American Institute of Physics

Electronic nose out in front

Chemical sensors are exceedingly good at detecting a single substance or a class of chemicals, even at highly rarified concentrations. Biological noses, however, are vastly more versatile and capable of discriminating subtle ...

May 02, 2012 5 / 5 (1) 0 | with audio podcast

Mining for heat

Underground mining is a sweaty job, and not just because of the hard work it takes to haul ore: Mining tunnels fill with heat naturally emitted from the surrounding rock. A group of researchers from McGill University in Canada ...

May 02, 2012 5 / 5 (2) 2 | with audio podcast

Malaria: Blood cells behaving badly

All the billions of flat, biconcave disks in our body known as red blood cells (or erythrocytes) make three basic, tumbling-treadmill-type motions when they wend their way through the body's bloodstream ferrying ...

Jun 10, 2014 5 / 5 (1) 0

Coffee bean acoustics

People around the world are drawn to coffee's powerful allure—for its beloved smell, and taste, and for the caffeine boost it provides. As you enjoy your coffee beverage, however, odds are good you're probably ...

May 22, 2014 4.8 / 5 (4) 1

Physicists working to cure 'dry eye' disease

The eye is an exquisitely sensitive system with many aspects that remain somewhat of a mystery—both in the laboratory and in the clinic. A U.S.-based team of mathematicians and optometrists is working to change this by ...

May 06, 2014 4.1 / 5 (8) 0

The secret of fertile sperm
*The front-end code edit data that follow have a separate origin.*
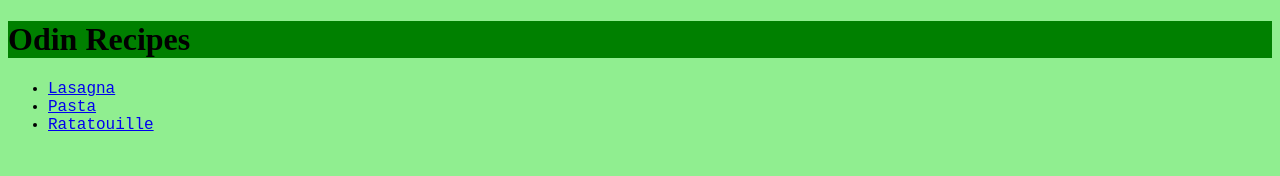
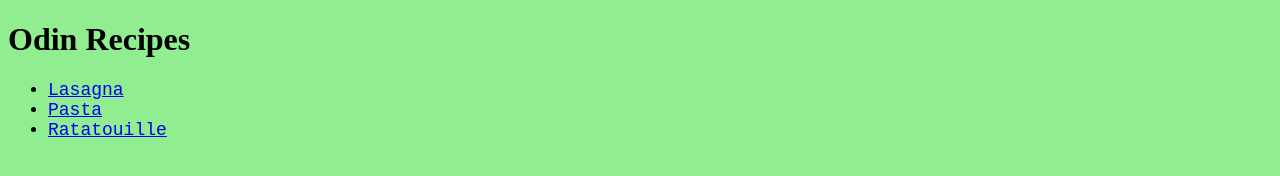
Before and after one commit to KeyBoardwWarrior/odin-recipes, a plain HTML site: page index.html in a window 1280 px wide. Drawn offline with Linux system fonts and the light colour scheme.

Commit message:
Minor changes

```diff
--- a/style.css
+++ b/style.css
@@ -4,10 +4,10 @@ body{
 
 h1{
     font-family:'Brush Script MT','cursive';
-    background-color:green;
     color:black;
 }
 
 li{
     font-family:'Courier New','monospace';
+    font-size:large;
 }
```
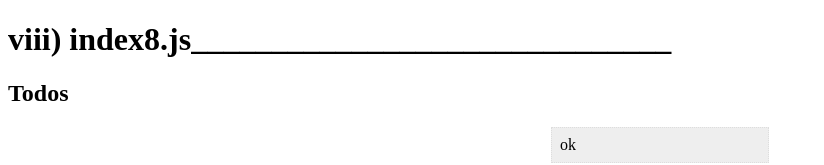
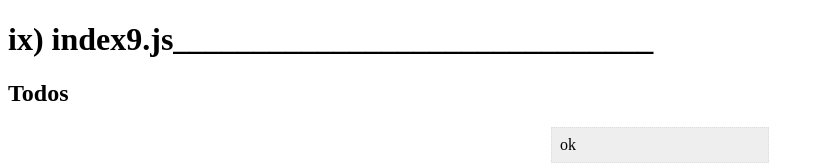
Before and after one commit to KhanZiaul/JavaScript-Practice, a plain HTML site: page 05 The Document Object Model/index.html in a window 1280 px wide. Shown: the top 165 px of the page, without its empty margins (0-824 px from the left). Drawn offline with Linux system fonts and the light colour scheme.

Commit message:
index9.js file added

```diff
--- a/05 The Document Object Model/index.html
+++ b/05 The Document Object Model/index.html
@@ -86,7 +86,21 @@
         </div>
     </article> -->
 
-    <h1> viii) index8.js______________________________</h1>
+    <!-- <h1> viii) index8.js______________________________</h1>
+
+    <h2>Todos</h2>
+
+    <ul>
+        <li>ok</li>
+        <li>subscribe</li>
+        <li>Youtube</li>
+        <li>Facebook</li>
+    </ul>
+
+    <button>click me</button> -->
+
+
+    <h1> ix) index9.js______________________________</h1>
 
     <h2>Todos</h2>
 
@@ -101,6 +115,11 @@
 
 
 
+
+
+
+
+
     <!-- <script src="index.js"></script> -->
     <!-- <script src="index2.js"></script> -->
     <!-- <script src="index3.js"></script> -->
@@ -108,6 +127,7 @@
     <!-- <script src="index5.js"></script> -->
     <!-- <script src="index6.js"></script> -->
     <!-- <script src="index7.js"></script> -->
-    <script src="index8.js"></script>
+    <!-- <script src="index8.js"></script> -->
+    <script src="index9.js"></script>
 </body>
 </html>
```
Also changed, not shown: 05 The Document Object Model/index9.js (added).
To better understand the causes of male infertility, a team of Bay Area researchers is exploring the factors, both physiological and biochemical, that differentiate fertile sperm from infertile sperm. At ...

Feb 18, 2014 4 / 5 (3) 0